Home Plants Travel Entertaining Cooking Books Columns Etc.
ADVERTISEMENT
ADVERTISEMENT

IN THE GARDEN: Samples of ailing plant can help determine course of action regarding its siblings

by Janet B. Carson April 30, 2022 at 1:31 a.m.
A plant pathologist can determine whether disease, pests or something about the site has harmed these rose of Sharon plants. (Special to the Democrat-Gazette)

Q: The attached pic shows the front of a garden covered with weed fabric and decorative rock. All three Althea, starting in the left foreground, were luscious till mid-late last summer, when the first two (left and middle) started looking bad: branches losing leaves and drying up. I watered and fertilized (sparingly) all three, to no visible effect. The left-most one, my pride and joy for years, has completely failed to come back this spring, and one of the two main trunks of the second one is also bare and dry, while its other trunk is leafing out (though not nearly as early nor vigorously as the one more distant on the right ... that one is trying to conquer the world). Unsure as to No. 1's demise, I scraped the bark, bent stems and branches for rigidity, looking hard for signs of viability. Just can't tell. I'm prepared to dig up and replace No. 1, but want to be sure it won't come back (especially since all three were treated the same, in virtually identical growing conditions). Advice?

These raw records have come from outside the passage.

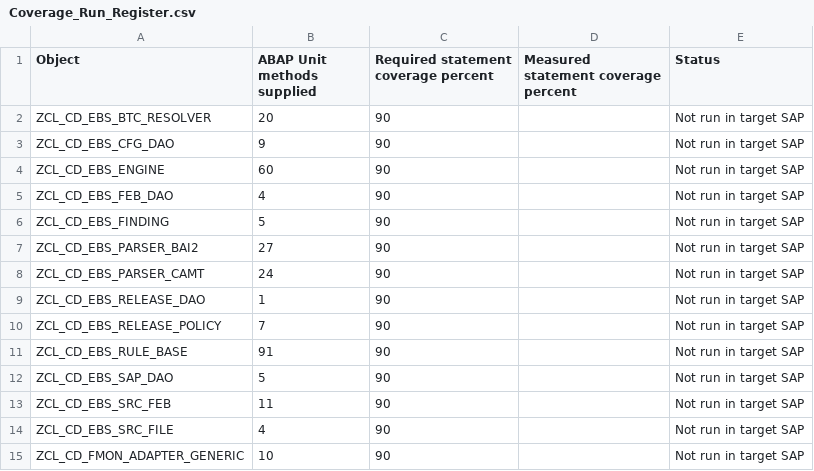
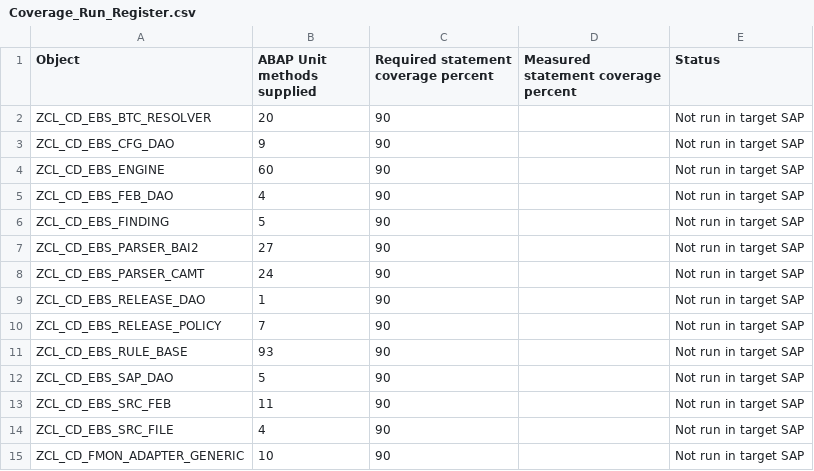
Before and after one commit to jaideep247/bai, a CSV file: ops-suite/docs/Coverage_Run_Register.csv, drawn as a sheet; only a part is shown.

```diff
--- a/ops-suite/docs/Coverage_Run_Register.csv
+++ b/ops-suite/docs/Coverage_Run_Register.csv
@@ -10,3 +10,3 @@ ZCL_CD_EBS_RELEASE_DAO,1,90,,Not run in target SAP
 ZCL_CD_EBS_RELEASE_POLICY,7,90,,Not run in target SAP
-ZCL_CD_EBS_RULE_BASE,91,90,,Not run in target SAP
+ZCL_CD_EBS_RULE_BASE,93,90,,Not run in target SAP
 ZCL_CD_EBS_SAP_DAO,5,90,,Not run in target SAP
```
Also changed, not shown: 8 other files.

A: Rose of Sharon or Althea is usually a tough plant. It can suffer from several root diseases, especially in poorly drained soils. Without seeing it in person, I can't say for certain, but I do not think it is going to survive. I talked with the University of Arkansas plant pathologist, and she would like a sample of the roots and some of the wood. If you are cutting it down, see if there is any brown streaking in the stems, especially near the base. If you can take the samples in to your local county extension office, she can test for disease and tell you what to do for the other plants, and whether you should replace them with something else.

■  ■  ■

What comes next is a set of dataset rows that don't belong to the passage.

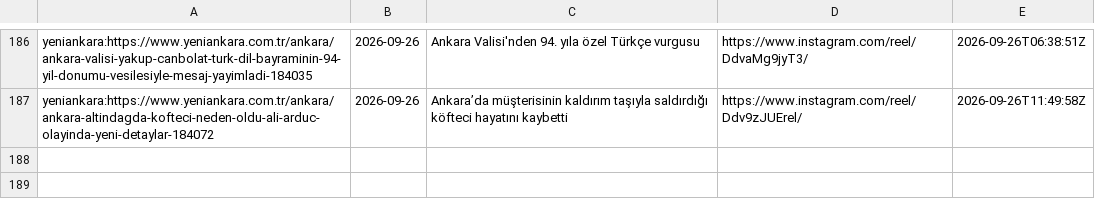
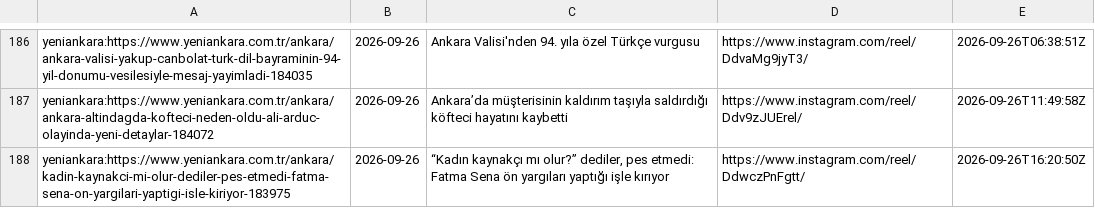
Before and after one commit to beachturk/6saniyedeankara-pipeline, a CSV file: projects/ankara/state.csv, drawn as a sheet; only a part is shown, gaps mark what is left out.

```diff
--- a/projects/ankara/state.csv
+++ b/projects/ankara/state.csv
@@ -187 +187,2 @@ yeniankara:https://www.yeniankara.com.tr/ankara/ankara-valisi-yakup-canbolat-tur
 yeniankara:https://www.yeniankara.com.tr/ankara/ankara-altindagda-kofteci-neden-oldu-ali-arduc-olayinda-yeni-detaylar-184072,2026-09-26,Ankara’da müşterisinin kaldırım taşıyla saldırdığı köfteci hayatını kaybetti,https://www.instagram.com/reel/Ddv9zJUErel/,2026-09-26T11:49:58Z
+yeniankara:https://www.yeniankara.com.tr/ankara/kadin-kaynakci-mi-olur-dediler-pes-etmedi-fatma-sena-on-yargilari-yaptigi-isle-kiriyor-183975,2026-09-26,"“Kadın kaynakçı mı olur?” dediler, pes etmedi: Fatma Sena ön yargıları yaptığı işle kırıyor",https://www.instagram.com/reel/DdwczPnFgtt/,2026-09-26T16:20:50Z
```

Q: When I was younger, my mother and I would walk around the woods of Hall High campus in Little Rock. There was a wildflower — I am thinking a type of violet — that grew around the trees. They were purple with 5-6 petals. Randomly one petal on a flower would be dark, velvety purple. My mom would tell me that an angel had kissed that flower. Do you know what this flower would be?

A: What a sweet memory. I would guess the plant is a wild violet, Viola sororia. Depending on where it is growing it can be a wildflower or a weed. It is in full bloom now in many lawns and gardens, and while it is pretty, it can be highly invasive.


Q: This Japanese maple was damaged when the tree trimmers came through our neighborhood for Entergy a couple of years ago. They dropped a large branch on the tree, and it sliced all the branches off down one side. I've been watching for new growth on that side and there isn't any. Is there anything I can do to promote growth on the side without any branches? I am worried that as it matures it may be more susceptible to wind damage because it will be heavier on one side. The tree is finally getting some height, and I would hate to lose it.

A: With selective pruning you can direct branches to grow in the direction you want them to. If you prune a branch back to a node that faces in the direction you want new growth, the resulting new growth should grow in that direction. While you don't want to cut it down and start over, you can see a few branches are starting to head in that direction now from other limbs. It will take time, but you can also head it back a bit from the top, again pruning to a node that grows in the direction you want. It will take time, but you can help to shape it.

■  ■  ■

Q: We are being invaded by woolly caterpillars all over Hot Springs. I'm assuming they come from those small white webs on the trees. Are they harmful and what are they?

A: Yes, they are associated with the white webs in the trees. They are Eastern tent caterpillars. Luckily, they are short lived. They can eat a lot while they are active, but they should be gone in about two weeks, and the trees will recover. Very young, small trees can be damaged, but most trees are not significantly harmed.

Retired after 38 years with the University of Arkansas Cooperative Extension Service, Janet Carson ranks among Arkansas' best known horticulture experts. Her blog is at arkansasonline.com/planitjanet. Write to her at P.O. Box 2221, Little Rock, AR 72203 or email jcarson@arkansasonline.com

ADVERTISEMENT

Sponsor Content

ADVERTISEMENT
ADVERTISEMENT